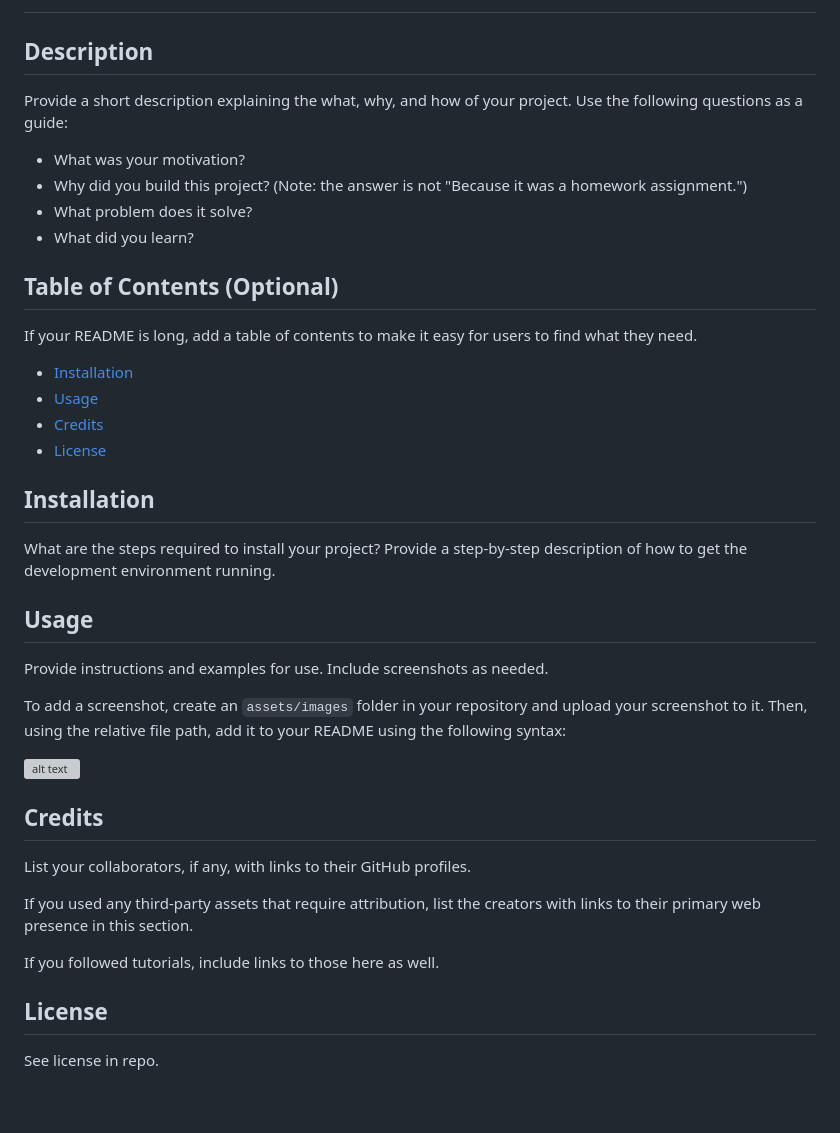
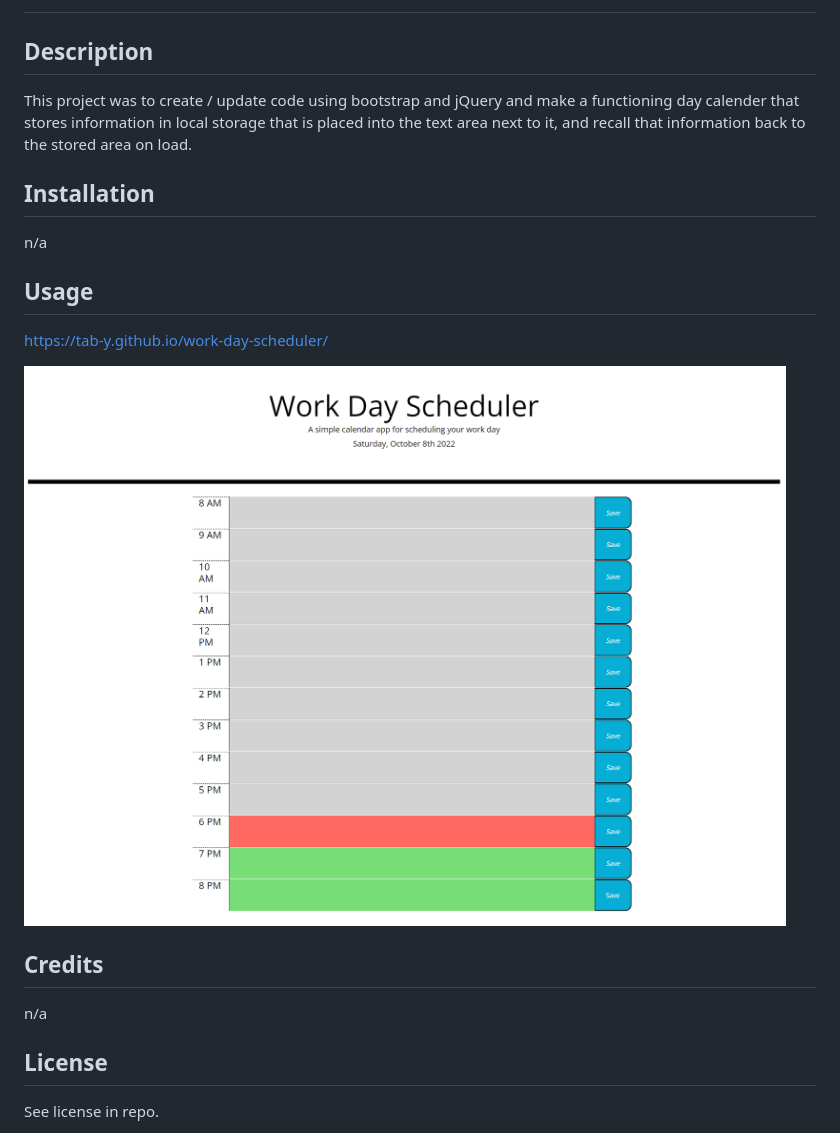
Before and after one commit to Tab-Y/work-day-scheduler, a Markdown page: README.md, the part around the change printed below. GitHub-like rendering; pictures changed too: assets/IMG/screenshot.png (added); blank space fills up the shorter version; grey boxes are pictures that could not be loaded.

```diff
--- a/README.md
+++ b/README.md
@@ -2,41 +2,21 @@
 
 ## Description
 
-Provide a short description explaining the what, why, and how of your project. Use the following questions as a guide:
-
-- What was your motivation?
-- Why did you build this project? (Note: the answer is not "Because it was a homework assignment.")
-- What problem does it solve?
-- What did you learn?
-
-## Table of Contents (Optional)
-
-If your README is long, add a table of contents to make it easy for users to find what they need.
-
-- [Installation](#installation)
-- [Usage](#usage)
-- [Credits](#credits)
-- [License](#license)
+This project was to create / update code using bootstrap and jQuery and make a functioning day calender that stores information in local storage that is placed into the text area next to it, and recall that information back to the stored area on load.
 
 ## Installation
 
-What are the steps required to install your project? Provide a step-by-step description of how to get the development environment running.
+n/a
 
 ## Usage
 
-Provide instructions and examples for use. Include screenshots as needed.
+ https://tab-y.github.io/work-day-scheduler/
 
-To add a screenshot, create an `assets/images` folder in your repository and upload your screenshot to it. Then, using the relative file path, add it to your README using the following syntax:
-
-![alt text](assets/images/screenshot.png)
+![screenshot](./assets/IMG/screenshot.png)
 
 ## Credits
 
-List your collaborators, if any, with links to their GitHub profiles.
-
-If you used any third-party assets that require attribution, list the creators with links to their primary web presence in this section.
-
-If you followed tutorials, include links to those here as well.
+n/a
 
 ## License
 
```
Also changed, not shown: other parts of README.md (+1 -1 lines), notes.md (deleted, +0 -26 lines).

*TASK GOAL:*
Lines in the data holding the word "assets": count them and say how many, nothing more.

*EXERCISE ANSWER:*
5